What this task involves:
For the word "that", return each line of the data in which it occurs.
Data extract below:
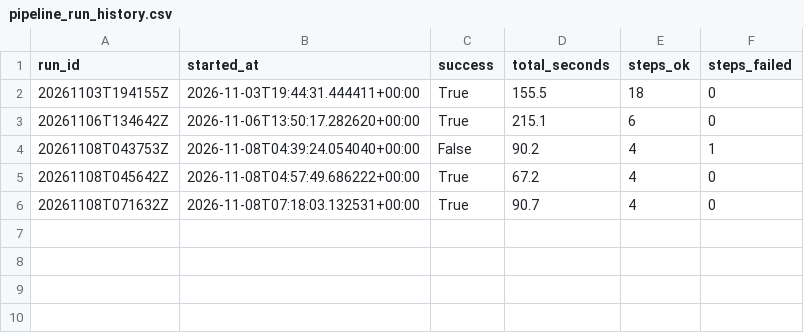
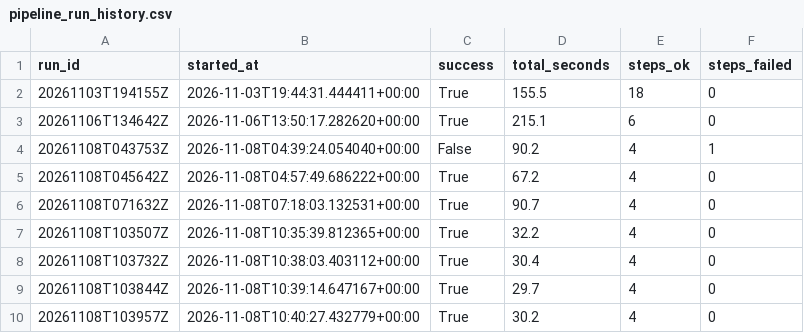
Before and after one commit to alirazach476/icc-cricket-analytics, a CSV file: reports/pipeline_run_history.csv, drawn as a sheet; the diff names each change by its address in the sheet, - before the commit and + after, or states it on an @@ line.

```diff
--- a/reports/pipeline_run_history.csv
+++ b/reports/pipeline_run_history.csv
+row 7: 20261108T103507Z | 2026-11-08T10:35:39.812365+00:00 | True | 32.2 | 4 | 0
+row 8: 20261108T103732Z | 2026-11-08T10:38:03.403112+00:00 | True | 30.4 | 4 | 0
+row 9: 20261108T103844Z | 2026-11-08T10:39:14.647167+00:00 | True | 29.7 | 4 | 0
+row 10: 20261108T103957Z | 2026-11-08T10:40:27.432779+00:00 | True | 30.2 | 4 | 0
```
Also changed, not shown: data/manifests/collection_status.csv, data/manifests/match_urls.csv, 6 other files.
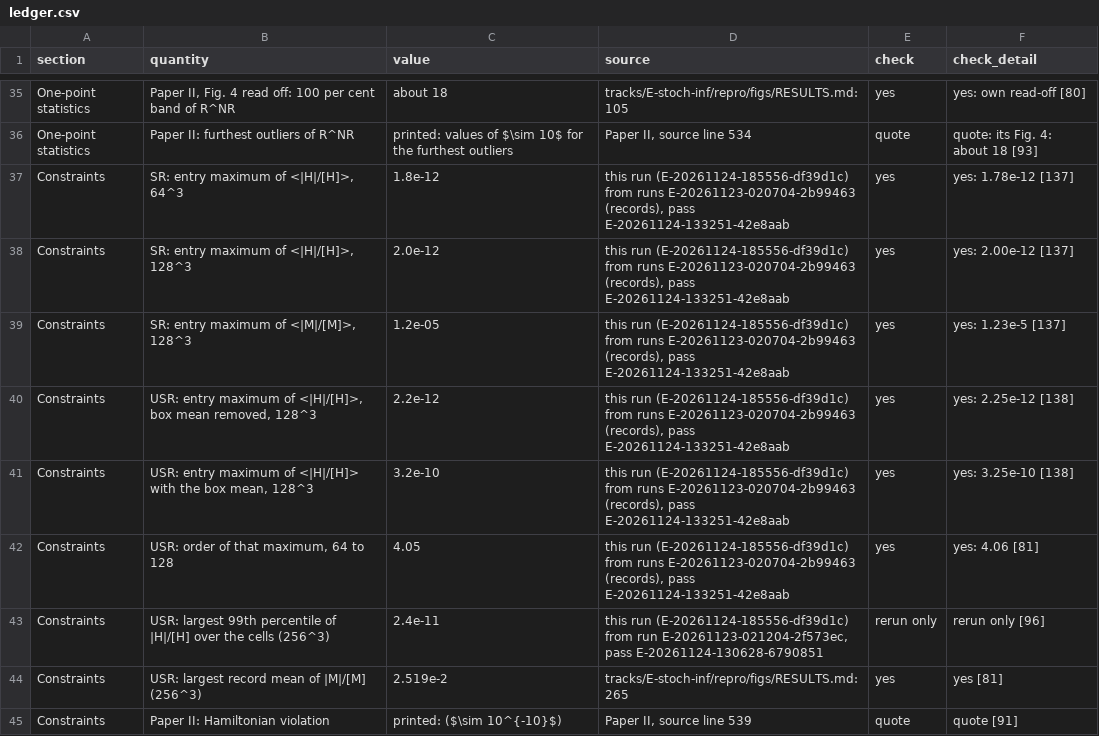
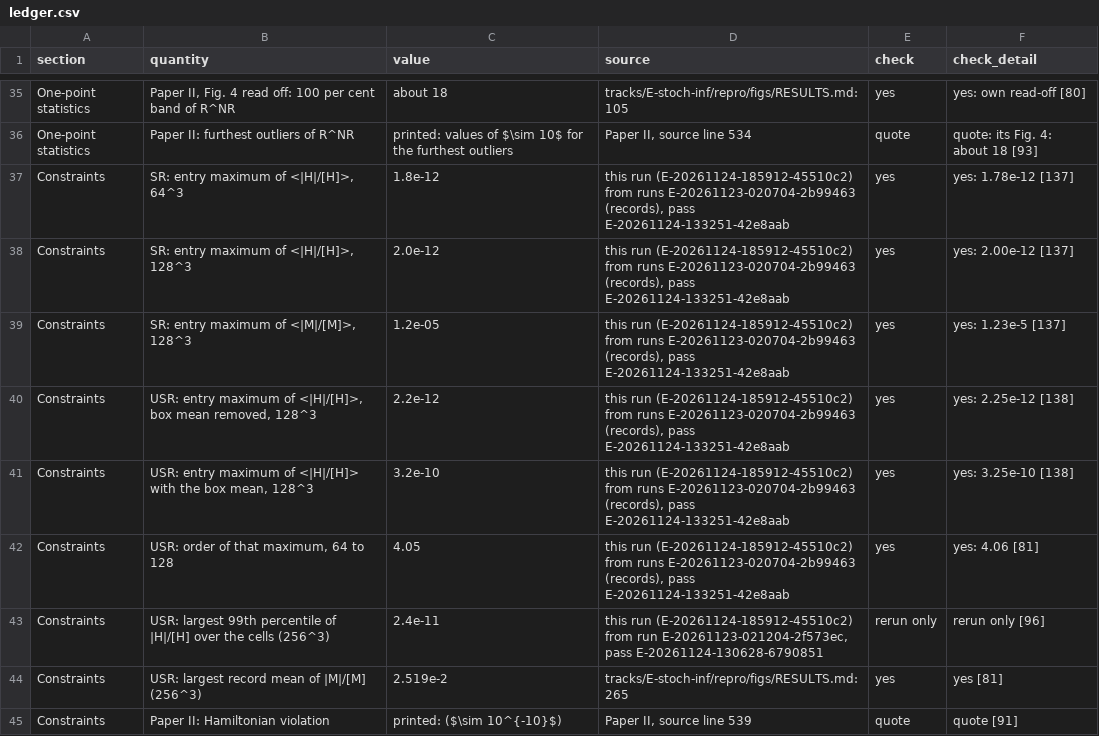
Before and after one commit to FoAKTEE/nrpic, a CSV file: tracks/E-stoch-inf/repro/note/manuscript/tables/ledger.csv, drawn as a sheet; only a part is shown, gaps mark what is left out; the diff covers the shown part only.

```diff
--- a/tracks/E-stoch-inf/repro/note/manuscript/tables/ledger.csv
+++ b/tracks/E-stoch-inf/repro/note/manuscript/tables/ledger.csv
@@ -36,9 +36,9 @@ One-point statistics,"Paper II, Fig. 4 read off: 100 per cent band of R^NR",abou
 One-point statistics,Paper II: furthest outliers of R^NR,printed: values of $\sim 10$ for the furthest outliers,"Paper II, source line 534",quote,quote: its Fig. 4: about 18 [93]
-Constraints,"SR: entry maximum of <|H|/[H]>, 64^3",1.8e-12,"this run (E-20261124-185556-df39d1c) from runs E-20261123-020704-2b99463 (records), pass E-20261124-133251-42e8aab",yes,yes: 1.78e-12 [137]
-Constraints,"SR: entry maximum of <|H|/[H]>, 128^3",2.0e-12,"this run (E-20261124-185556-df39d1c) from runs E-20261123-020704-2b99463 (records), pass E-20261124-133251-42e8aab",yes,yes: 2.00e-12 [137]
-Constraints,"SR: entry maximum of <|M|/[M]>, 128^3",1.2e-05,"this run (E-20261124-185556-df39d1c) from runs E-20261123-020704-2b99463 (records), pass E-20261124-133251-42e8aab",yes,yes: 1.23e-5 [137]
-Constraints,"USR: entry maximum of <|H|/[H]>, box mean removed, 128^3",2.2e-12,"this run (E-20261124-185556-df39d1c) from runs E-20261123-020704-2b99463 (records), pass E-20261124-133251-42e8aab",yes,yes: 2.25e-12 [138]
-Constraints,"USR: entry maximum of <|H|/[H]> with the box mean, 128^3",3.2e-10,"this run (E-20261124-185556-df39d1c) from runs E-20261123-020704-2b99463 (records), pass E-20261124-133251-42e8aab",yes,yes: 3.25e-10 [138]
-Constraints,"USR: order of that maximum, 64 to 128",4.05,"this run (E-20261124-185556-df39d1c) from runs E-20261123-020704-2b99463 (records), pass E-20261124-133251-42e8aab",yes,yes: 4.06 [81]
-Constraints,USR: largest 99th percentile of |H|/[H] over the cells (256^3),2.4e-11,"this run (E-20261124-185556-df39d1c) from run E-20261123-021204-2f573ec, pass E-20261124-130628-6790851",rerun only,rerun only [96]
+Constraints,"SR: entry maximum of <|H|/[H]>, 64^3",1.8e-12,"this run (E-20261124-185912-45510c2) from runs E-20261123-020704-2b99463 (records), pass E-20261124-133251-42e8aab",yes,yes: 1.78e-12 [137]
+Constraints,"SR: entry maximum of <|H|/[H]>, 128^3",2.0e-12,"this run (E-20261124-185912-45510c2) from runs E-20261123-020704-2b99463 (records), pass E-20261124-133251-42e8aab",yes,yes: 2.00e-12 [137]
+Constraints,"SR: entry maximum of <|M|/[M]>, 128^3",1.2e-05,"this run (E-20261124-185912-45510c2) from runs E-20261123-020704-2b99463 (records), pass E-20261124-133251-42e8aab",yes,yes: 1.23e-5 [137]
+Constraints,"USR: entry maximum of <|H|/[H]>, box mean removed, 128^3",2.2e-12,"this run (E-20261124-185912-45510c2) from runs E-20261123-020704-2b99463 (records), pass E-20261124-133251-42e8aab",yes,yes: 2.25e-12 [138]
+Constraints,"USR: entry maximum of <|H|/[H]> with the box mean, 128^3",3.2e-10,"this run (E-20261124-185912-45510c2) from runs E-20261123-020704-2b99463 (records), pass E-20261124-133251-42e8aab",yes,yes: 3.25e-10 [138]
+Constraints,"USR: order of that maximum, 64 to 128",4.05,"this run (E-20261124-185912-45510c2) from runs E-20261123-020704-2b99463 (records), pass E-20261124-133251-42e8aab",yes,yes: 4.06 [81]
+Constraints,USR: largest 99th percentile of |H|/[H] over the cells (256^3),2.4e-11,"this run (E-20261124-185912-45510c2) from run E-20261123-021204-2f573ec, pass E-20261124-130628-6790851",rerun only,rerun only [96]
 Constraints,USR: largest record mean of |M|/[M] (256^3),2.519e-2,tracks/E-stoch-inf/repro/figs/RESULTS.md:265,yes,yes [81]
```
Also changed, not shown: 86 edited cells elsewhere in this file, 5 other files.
End of Data extract.
Data extract below:
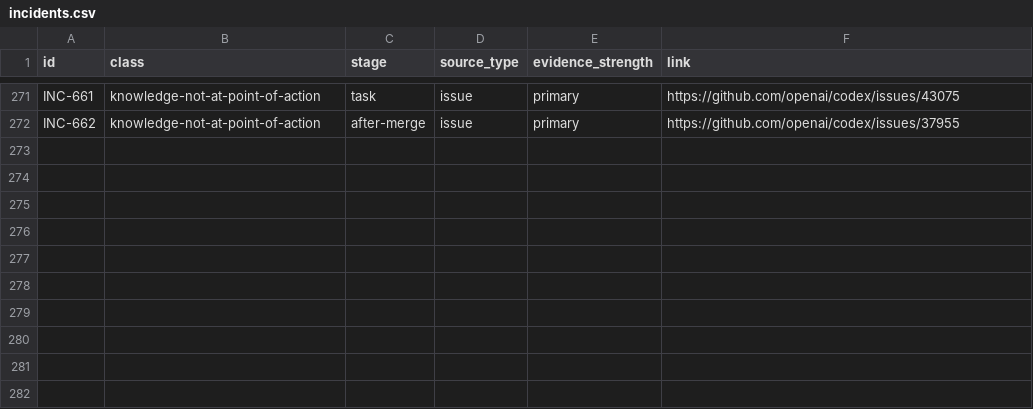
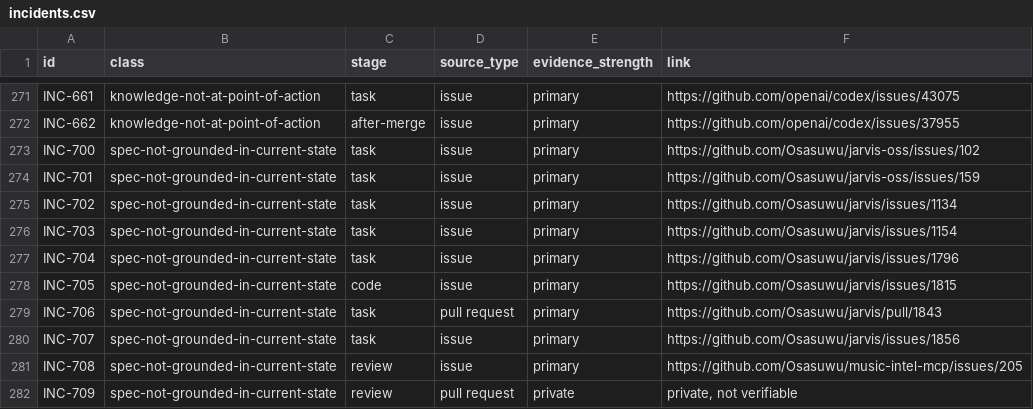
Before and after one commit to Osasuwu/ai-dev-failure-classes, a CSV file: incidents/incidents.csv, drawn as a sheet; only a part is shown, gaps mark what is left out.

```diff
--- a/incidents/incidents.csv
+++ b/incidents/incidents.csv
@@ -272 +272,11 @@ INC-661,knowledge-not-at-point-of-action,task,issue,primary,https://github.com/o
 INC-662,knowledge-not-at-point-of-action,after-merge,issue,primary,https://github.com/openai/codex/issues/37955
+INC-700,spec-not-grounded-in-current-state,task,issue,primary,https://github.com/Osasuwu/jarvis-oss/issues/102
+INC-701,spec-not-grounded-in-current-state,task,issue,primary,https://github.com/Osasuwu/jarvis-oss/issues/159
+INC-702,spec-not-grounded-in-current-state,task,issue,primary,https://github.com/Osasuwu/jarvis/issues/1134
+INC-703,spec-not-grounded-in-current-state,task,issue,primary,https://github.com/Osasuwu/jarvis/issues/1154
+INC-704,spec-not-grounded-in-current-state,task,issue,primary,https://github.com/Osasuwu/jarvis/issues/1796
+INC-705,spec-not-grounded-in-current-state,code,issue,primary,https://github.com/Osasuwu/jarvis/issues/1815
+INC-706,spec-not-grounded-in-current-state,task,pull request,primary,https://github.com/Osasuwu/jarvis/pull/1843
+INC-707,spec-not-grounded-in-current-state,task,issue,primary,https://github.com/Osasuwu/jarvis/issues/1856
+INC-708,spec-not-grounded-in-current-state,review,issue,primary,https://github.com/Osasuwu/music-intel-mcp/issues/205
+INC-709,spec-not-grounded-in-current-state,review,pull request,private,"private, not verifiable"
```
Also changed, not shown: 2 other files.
End of Data extract.
Expected answer:
-Constraints,"USR: order of that maximum, 64 to 128",4.05,"this run (E-20261124-185556-df39d1c) from runs E-20261123-020704-2b99463 (records), pass E-20261124-133251-42e8aab",yes,yes: 4.06 [81]
+Constraints,"USR: order of that maximum, 64 to 128",4.05,"this run (E-20261124-185912-45510c2) from runs E-20261123-020704-2b99463 (records), pass E-20261124-133251-42e8aab",yes,yes: 4.06 [81]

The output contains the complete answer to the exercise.